What you will do
Restate the full listing word for word and leave the pictures out.

####################

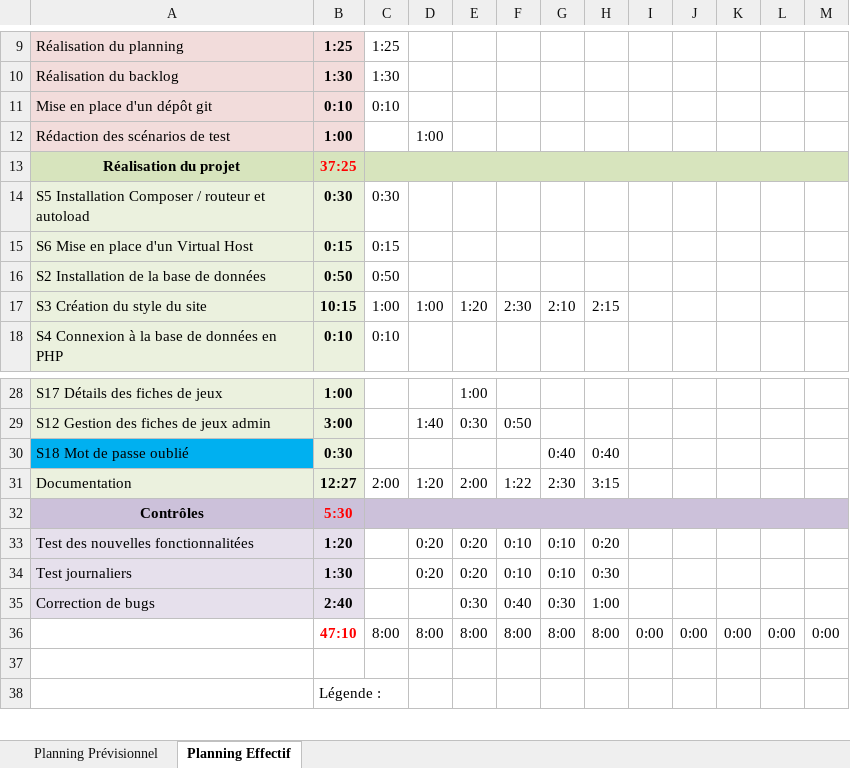
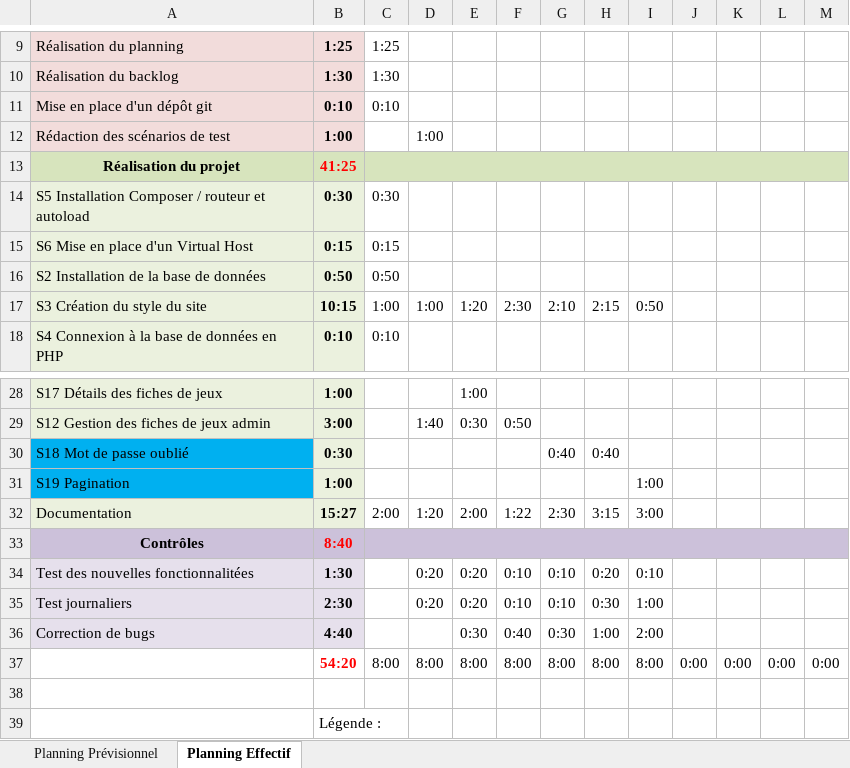
Before and after one commit to Lucbil54/ShareGames, an Excel workbook: Documentations/Planning.xlsx, sheet Planning Effectif, drawn as a sheet; only a part is shown, gaps mark what is left out; values as stored, in another font and other column widths than the file's, no borders; conditional formats not drawn; addresses are those after the commit; the diff names each change by its address in the sheet, - before the commit and + after, or states it on an @@ line.

Commit message:
Jour 7
Techniques :
- Corrections de bugs de design
- Pagination
- Corrections de bugs
Documentations :
- Avancement de la documentation utilisateur et technique

```diff
--- a/Documentations/Planning.xlsx (sheet Planning Effectif)
+++ b/Documentations/Planning.xlsx (sheet Planning Effectif)
-B13: 37:25
+B13: 41:25
-I17: (empty)
+I17: 0:50
+row 31: S19 Pagination | 1:00 |  |  |  |  |  |  | 1:00
-B32: 12:27
+B32: 15:27
-I32: (empty)
+I32: 3:00
-B33: 5:30
+B33: 8:40
-B34: 1:20
+B34: 1:30
-I34: (empty)
+I34: 0:10
-B35: 1:30
+B35: 2:30
-I35: (empty)
+I35: 1:00
-B36: 2:40
+B36: 4:40
-I36: (empty)
+I36: 2:00
-B37: 47:10
+B37: 54:20
-I37: 0:00
+I37: 8:00
```
Also changed, not shown: formulas that keep their value, 59 other files.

####################

Exercise solution
Before and after one commit to Lucbil54/ShareGames, an Excel workbook: Documentations/Planning.xlsx, sheet Planning Effectif, drawn as a sheet; only a part is shown, gaps mark what is left out; values as stored, in another font and other column widths than the file's, no borders; conditional formats not drawn; addresses are those after the commit; the diff names each change by its address in the sheet, - before the commit and + after, or states it on an @@ line.

Commit message:
Jour 7
Techniques :
- Corrections de bugs de design
- Pagination
- Corrections de bugs
Documentations :
- Avancement de la documentation utilisateur et technique

```diff
--- a/Documentations/Planning.xlsx (sheet Planning Effectif)
+++ b/Documentations/Planning.xlsx (sheet Planning Effectif)
-B13: 37:25
+B13: 41:25
-I17: (empty)
+I17: 0:50
+row 31: S19 Pagination | 1:00 |  |  |  |  |  |  | 1:00
-B32: 12:27
+B32: 15:27
-I32: (empty)
+I32: 3:00
-B33: 5:30
+B33: 8:40
-B34: 1:20
+B34: 1:30
-I34: (empty)
+I34: 0:10
-B35: 1:30
+B35: 2:30
-I35: (empty)
+I35: 1:00
-B36: 2:40
+B36: 4:40
-I36: (empty)
+I36: 2:00
-B37: 47:10
+B37: 54:20
-I37: 0:00
+I37: 8:00
```
Also changed, not shown: formulas that keep their value, 59 other files.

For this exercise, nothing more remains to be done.